Striving for dispassionateness

Not influenced by strong feelings or emotions; impartial

Definition

As I continue on my leadership journey managing the Growth engineering team at Noom, one aspect of my personality I've been trying to work on is detachment. I have a mantra "Strive for dispassionateness" that I plastered on top of my personal goals to remind me to continue to detach myself from emotions. Dispassionateness or detachment as I've defined it is the process of removing emotion from the decision making process to reduce the impact of bias and to try to make the best decisions possible.

My coworker Nikhil, the VP of Growth at Noom is my model for dispassionateness. I've worked with him for four years now and in this time I've had a glimpse into how he handles making difficult decisions and accepting hard feedback. He does it with thoughtfulness, without ego, and kindness. Its quite impressive to see.

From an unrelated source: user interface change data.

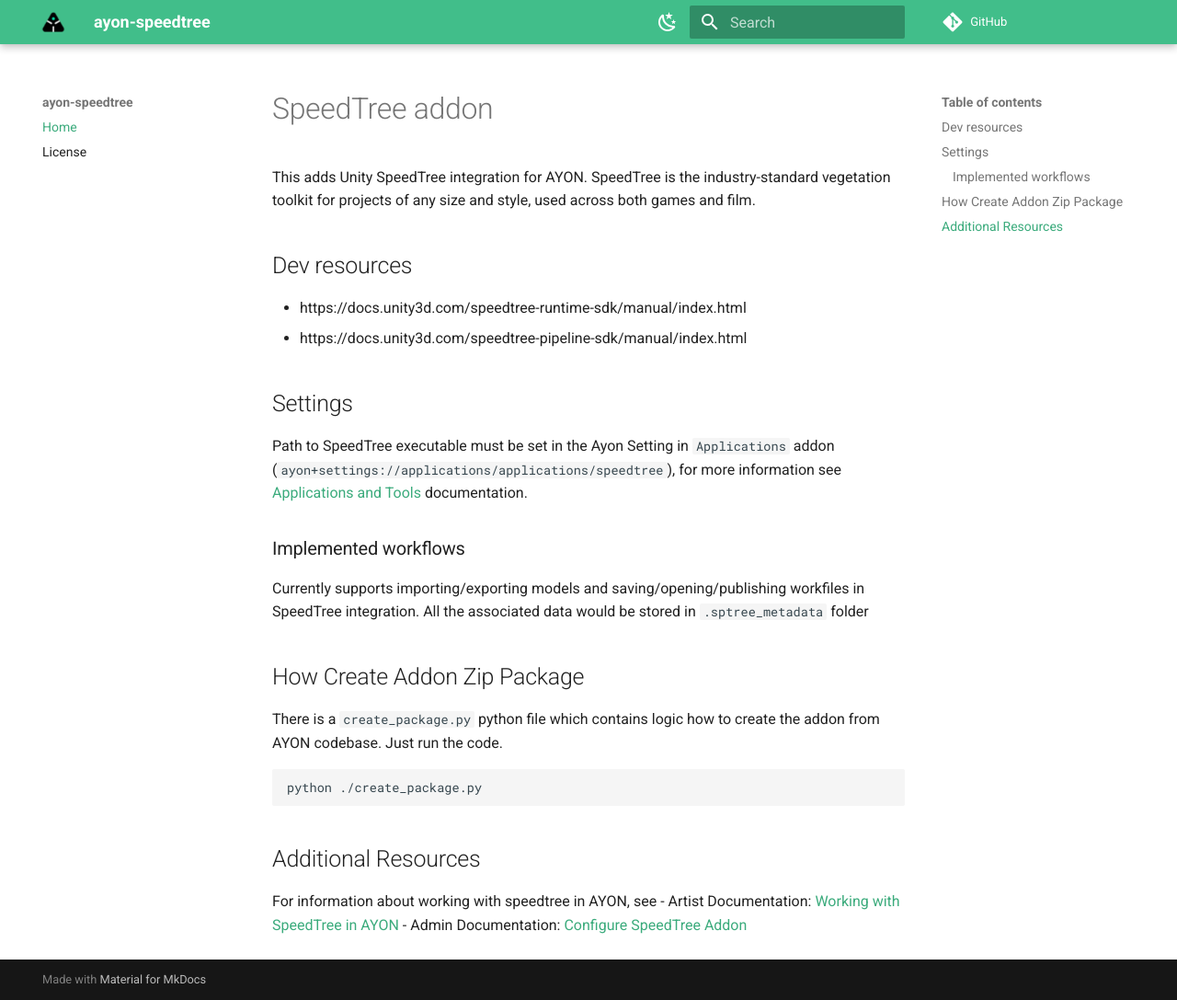
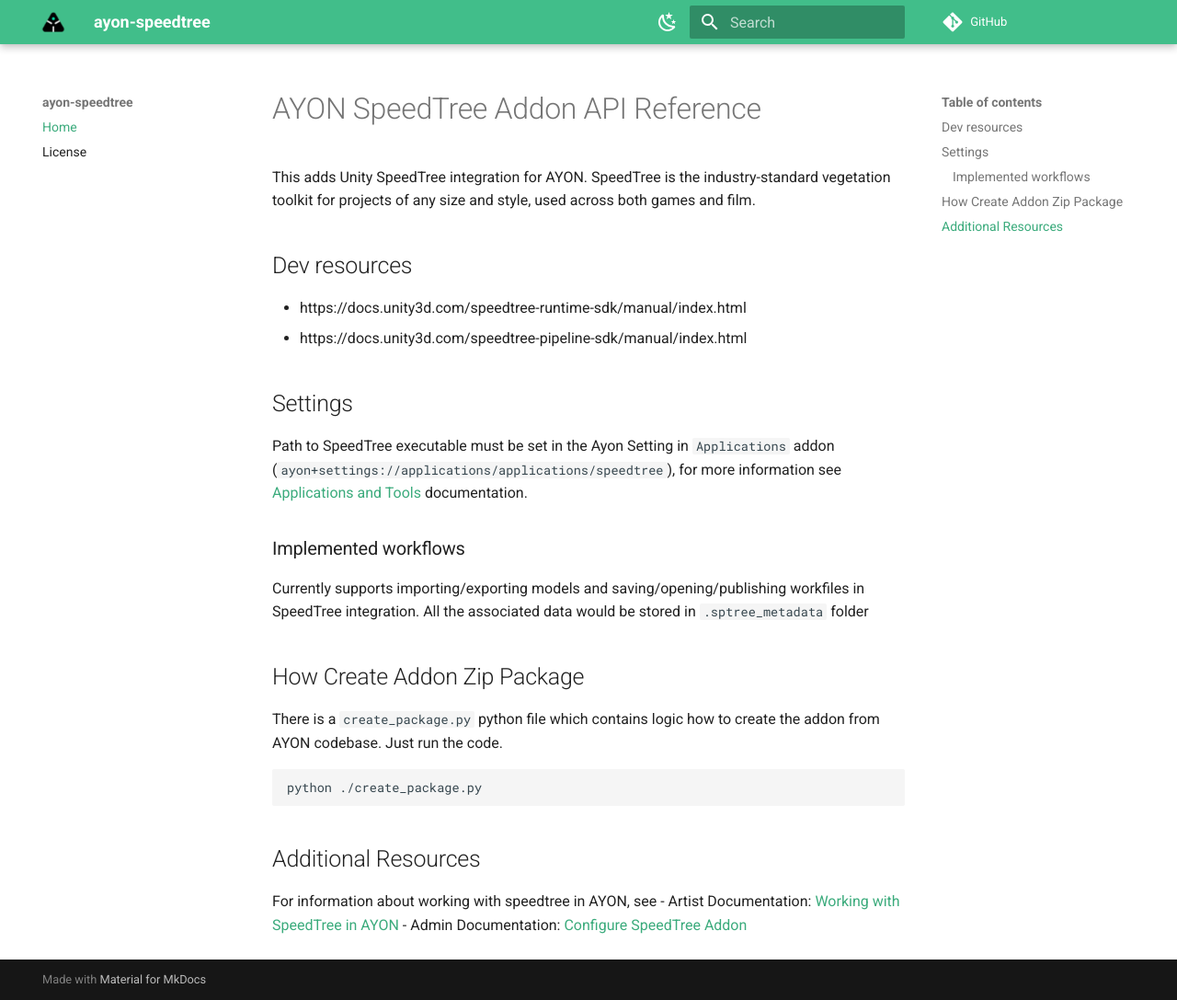
Before and after one commit to ynput/ayon-speedtree, an MkDocs documentation site: the page built from docs/index.md, in a window 1280 px wide and 1087 px high. Shown: the whole window at 92% size. Built offline with MkDocs 1.6.1 and Material for MkDocs 9.7.7, drawn with Linux system fonts in a browser that asks for light colours; comment, search, counter and statistics services are not loaded; the version menu is left out.

Commit message:
MK Docs: Refactor the title

```diff
--- a/docs/index.md
+++ b/docs/index.md
@@ -1 +1,3 @@
---8<-- "README.md"
+# AYON SpeedTree Addon API Reference
+
+--8<-- "README.md:3"
```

I'm an emotional person, I feel strong emotions which can bias my decision making process. This personality trait has hurt me in the past. I've been in situations where I have a hard time forming sentences, breathing gets difficult, vision blurs. Getting overwhelmed by emotions is truly an awful experience. The adrenaline pumps as the fight or flight response kicks in, paralyzing your mind in indecision, and impairing your ability to think. I'm a conflict-adverse introvert. I hate conflict, but as a people manager and leader there is no avoiding conflict sometimes. You will eventually get pulled into it, especially in a fast moving organization with many different people with their own biases, goals, and opinions.

Disconnecting yourself from emotions isn't burying your emotions. Its a process of introspection and learning what your current emotional state is, and either working to return to my baseline state, or removing myself from the situation. A few things that I've learned:

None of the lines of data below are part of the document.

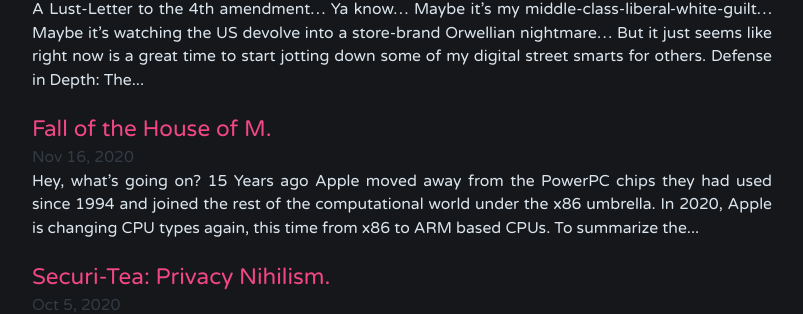
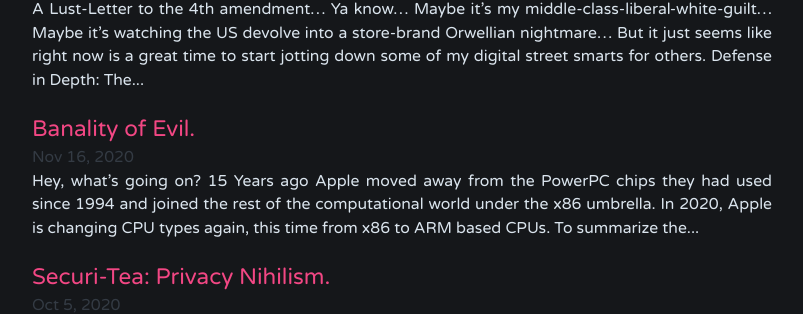
Before and after one commit to matrix8967/text-mainframe-computer-mirror, a Jekyll site: the page built from index.html, in a window 1280 px wide. Shown: the part 249-563 px from the top of the page, without its empty margins (238-1041 px from the left). Built offline with Jekyll 4.4.1, drawn with Linux system fonts in a browser that asks for light colours; the list of posts is cut into pages by our own code.

Commit message:
chilled out on title.

````diff
--- a/_posts/2020-11-16-Fall-of-House-of-Mac.md
+++ b/_posts/2020-11-16-The-Benality-of-Evil.md
@@ -1,7 +1,7 @@
 ---
 layout: post
-title:  "Fall of the House of M."
-description: Can't handle my big Karen energy.
+title:  "Banality of Evil."
+description: Some real Karen energy.
 tags: hardware
 ---
 
@@ -74,7 +74,7 @@ Besides, I'm a fan of Software Freedom, not Software Do-It-My-Way-or-Fuck-You.
 Trying to convince someone to uproot their entire digital-self and migrate is kinda..._fruitless_.
 
 ```
-•_•)
+( •_•)
 ( •_•)>⌐■-■
 (⌐■_■)
 ```
````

Understanding what affects my mood

  • If I'm hungry or if I didn't get enough sleep, I'll often become irritable.
  • When I exercise regularly in the mornings, I set myself up to be in a better head space.
  • I burn out if I don't take vacations often or there are other compounding stressors. How close to burnout is important for me to keep tabs on. The closer I am, the more erratic my behavior will be and the less passionate I will be about work.
  • As it gets closer to the end of the day, I get tired and can more easily get irritable.

Understanding when to stop and take a breather

Sometimes people send me a message or email that spike my blood pressure. I've found that if something triggers me, taking a step back to think about it or let it bake helps a lot. I've found a lot of success putting something down, then picking it up again the next morning when I'm fresh and in a better head space. The scope of problems tend to be smaller the farther you get from it and initial reactions are usually overblown.

Understanding when to dig in

Speaking of initial reactions, one of my flaws is overreacting based on my initial reaction. Its easy to do so, but generally taking some time to investigate and dig in before gauging the severity of it is beneficial and something I actively work on. Its very easy to experience something, scream "WHAT?", go on a tear and make things works. It takes discipline and detachment to stop, investigate, and ask questions, then thoughtfully determine the impact and next steps.

Understanding when to let things fall by the wayside.

If you're doing a good job, people are going to want you to do more. Knowing when to let things fall by the wayside (which is different from letting things slip through the cracks) is an invaluable skill.